======== WORKING DATA

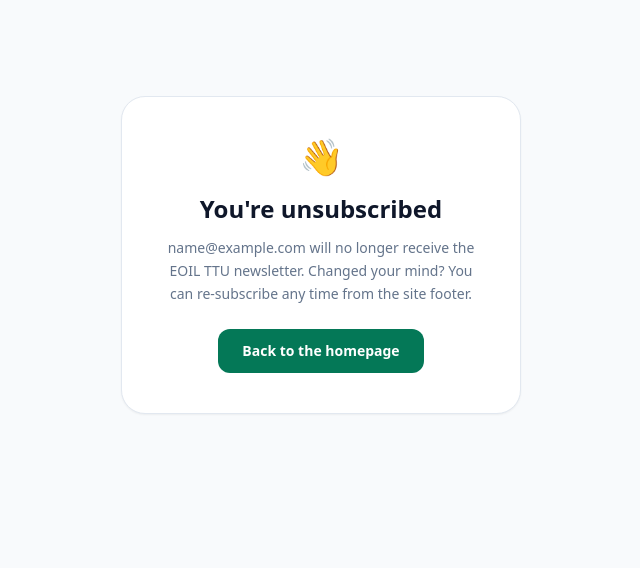
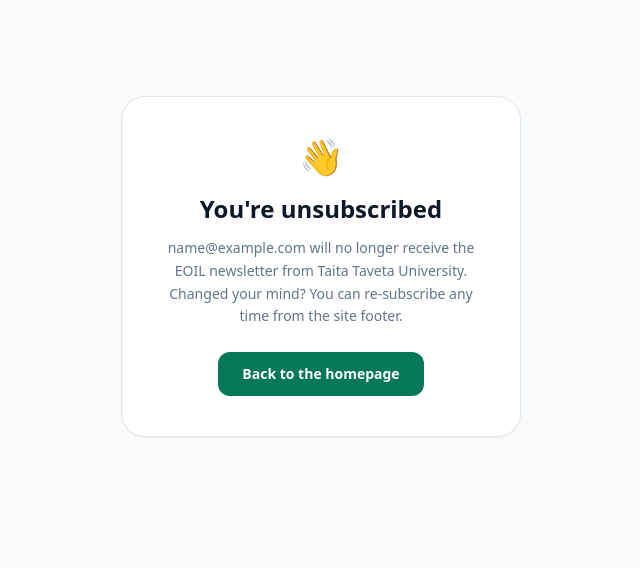
Before and after one commit to ayubsoft254/EOIL, a Django app: page /newsletter/unsubscribe/00000000-0000-0000-0000-000000000001/ in a window 1280 px wide. Shown: the part 65-633 px from the top of the page, without its empty margins (319-959 px from the left). Run offline with Django 5.2, Linux system fonts and the light colour scheme; tables that the repository leaves empty hold one stand-in row (values such as "Sample post"); some libraries are stand-ins or nearby versions.

Commit message:
Use full university name on unsubscribe page

```diff
--- a/templates/newsletter/unsubscribed.html
+++ b/templates/newsletter/unsubscribed.html
@@ -1,6 +1,6 @@
 {% extends 'base.html' %}
 
-{% block title %}Unsubscribed · EOIL TTU{% endblock %}
+{% block title %}Unsubscribed · EOIL Taita Taveta University{% endblock %}
 
 {% block content %}
 <section class="mx-auto max-w-md px-4 py-24 text-center sm:px-6">
@@ -8,7 +8,7 @@
     <span class="text-4xl">👋</span>
     <h1 class="mt-4 text-2xl font-extrabold text-slate-900">You're unsubscribed</h1>
     <p class="mt-3 text-sm leading-relaxed text-slate-500">
-      {{ subscriber.email }} will no longer receive the EOIL TTU newsletter.
+      {{ subscriber.email }} will no longer receive the EOIL newsletter from Taita Taveta University.
       Changed your mind? You can re-subscribe any time from the site footer.
     </p>
     <a href="{% url 'core:home' %}"
```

================

(DESCRIPTION OF THE TASK)
Leave out the pictures, then return every line of the data exactly.

(RESULT OF THIS EXERCISE)
Before and after one commit to ayubsoft254/EOIL, a Django app: page /newsletter/unsubscribe/00000000-0000-0000-0000-000000000001/ in a window 1280 px wide. Shown: the part 65-633 px from the top of the page, without its empty margins (319-959 px from the left). Run offline with Django 5.2, Linux system fonts and the light colour scheme; tables that the repository leaves empty hold one stand-in row (values such as "Sample post"); some libraries are stand-ins or nearby versions.

Commit message:
Use full university name on unsubscribe page

```diff
--- a/templates/newsletter/unsubscribed.html
+++ b/templates/newsletter/unsubscribed.html
@@ -1,6 +1,6 @@
 {% extends 'base.html' %}
 
-{% block title %}Unsubscribed · EOIL TTU{% endblock %}
+{% block title %}Unsubscribed · EOIL Taita Taveta University{% endblock %}
 
 {% block content %}
 <section class="mx-auto max-w-md px-4 py-24 text-center sm:px-6">
@@ -8,7 +8,7 @@
     <span class="text-4xl">👋</span>
     <h1 class="mt-4 text-2xl font-extrabold text-slate-900">You're unsubscribed</h1>
     <p class="mt-3 text-sm leading-relaxed text-slate-500">
-      {{ subscriber.email }} will no longer receive the EOIL TTU newsletter.
+      {{ subscriber.email }} will no longer receive the EOIL newsletter from Taita Taveta University.
       Changed your mind? You can re-subscribe any time from the site footer.
     </p>
     <a href="{% url 'core:home' %}"
```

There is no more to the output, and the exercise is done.